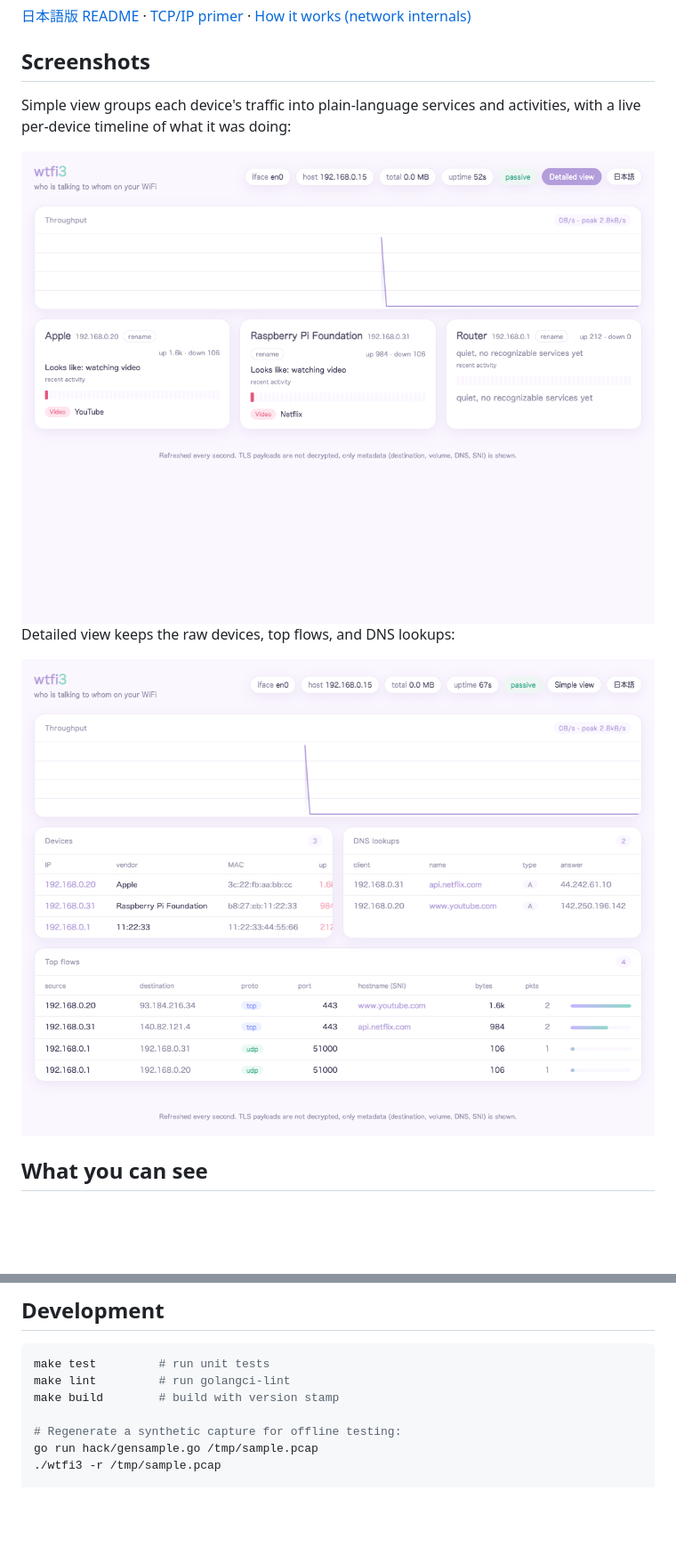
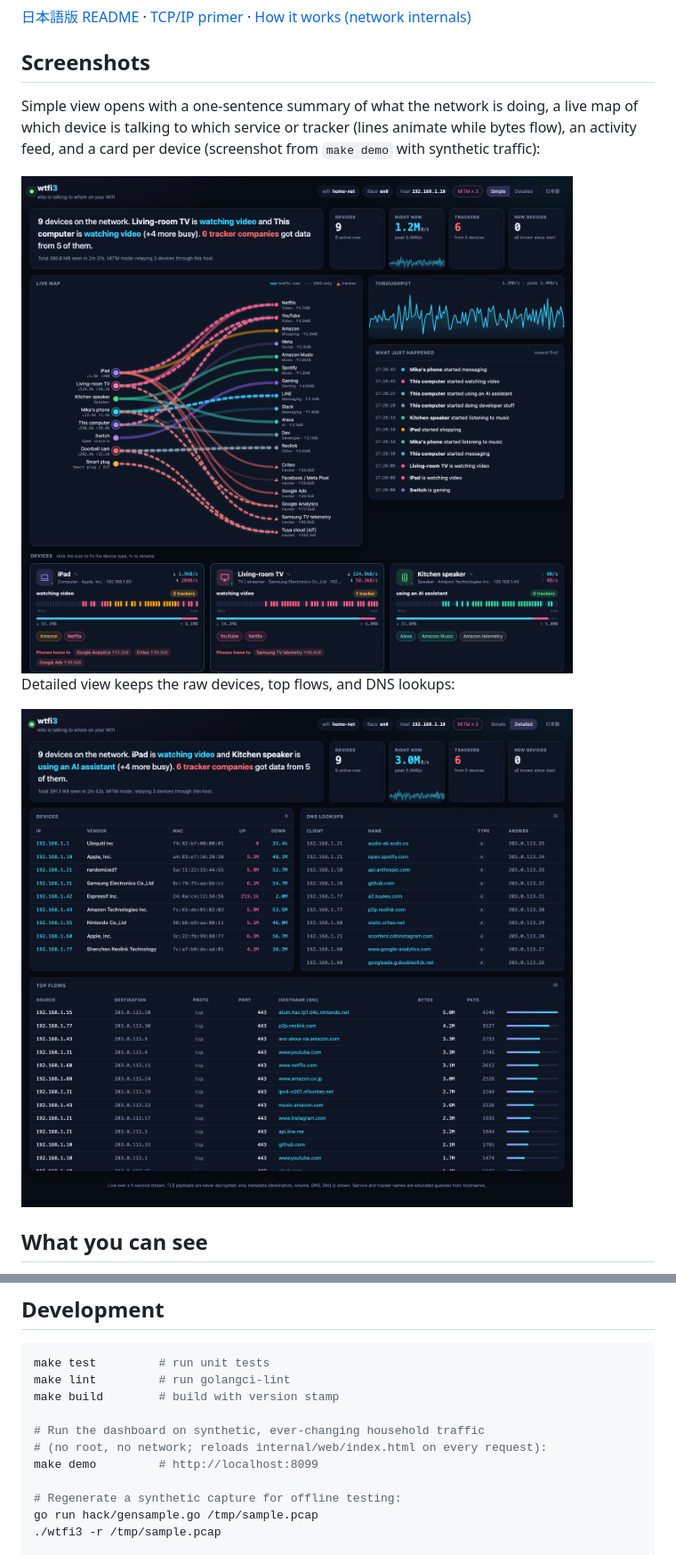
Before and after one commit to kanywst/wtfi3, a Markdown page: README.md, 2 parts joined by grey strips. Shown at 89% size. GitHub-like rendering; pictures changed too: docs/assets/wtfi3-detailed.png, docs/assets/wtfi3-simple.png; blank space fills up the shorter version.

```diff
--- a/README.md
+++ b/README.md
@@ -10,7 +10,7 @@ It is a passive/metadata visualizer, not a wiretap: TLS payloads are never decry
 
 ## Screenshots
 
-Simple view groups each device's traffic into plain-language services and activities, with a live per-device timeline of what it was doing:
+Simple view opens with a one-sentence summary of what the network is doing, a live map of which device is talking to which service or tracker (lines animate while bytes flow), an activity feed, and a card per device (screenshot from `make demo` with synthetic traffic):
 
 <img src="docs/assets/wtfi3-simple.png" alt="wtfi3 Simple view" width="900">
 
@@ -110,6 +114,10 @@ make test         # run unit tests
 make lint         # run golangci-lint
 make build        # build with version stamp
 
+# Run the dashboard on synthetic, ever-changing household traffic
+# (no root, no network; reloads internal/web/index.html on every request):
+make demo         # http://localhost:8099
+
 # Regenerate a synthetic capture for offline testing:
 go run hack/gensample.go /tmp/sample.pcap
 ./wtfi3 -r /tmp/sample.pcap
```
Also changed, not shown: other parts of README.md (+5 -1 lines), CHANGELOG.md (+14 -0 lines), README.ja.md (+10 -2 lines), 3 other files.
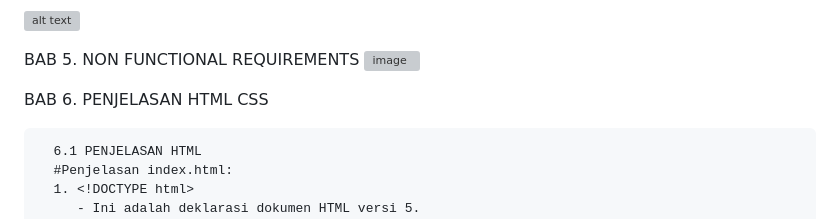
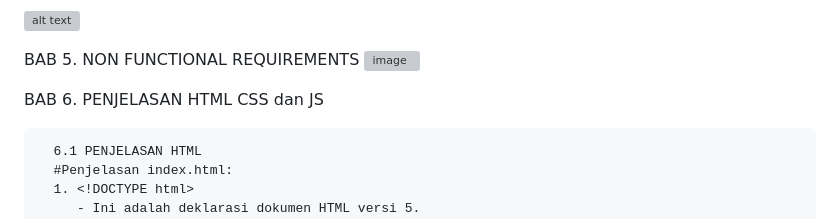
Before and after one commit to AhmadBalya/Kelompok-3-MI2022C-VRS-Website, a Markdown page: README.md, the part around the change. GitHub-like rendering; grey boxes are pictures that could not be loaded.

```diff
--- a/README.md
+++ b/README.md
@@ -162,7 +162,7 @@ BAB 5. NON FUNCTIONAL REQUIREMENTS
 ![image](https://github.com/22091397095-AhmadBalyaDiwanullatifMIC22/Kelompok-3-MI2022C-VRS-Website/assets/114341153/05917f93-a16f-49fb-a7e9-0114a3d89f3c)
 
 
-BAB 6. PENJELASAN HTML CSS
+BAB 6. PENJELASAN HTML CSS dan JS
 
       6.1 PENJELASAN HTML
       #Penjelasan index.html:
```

- **ABOUT THIS EXERCISE**: Above are the entries; copy out every line among them that contains the word "make".

- **FINISHED TASK**:
+Simple view opens with a one-sentence summary of what the network is doing, a live map of which device is talking to which service or tracker (lines animate while bytes flow), an activity feed, and a card per device (screenshot from `make demo` with synthetic traffic):
@@ -110,6 +114,10 @@ make test         # run unit tests
 make lint         # run golangci-lint
 make build        # build with version stamp
+make demo         # http://localhost:8099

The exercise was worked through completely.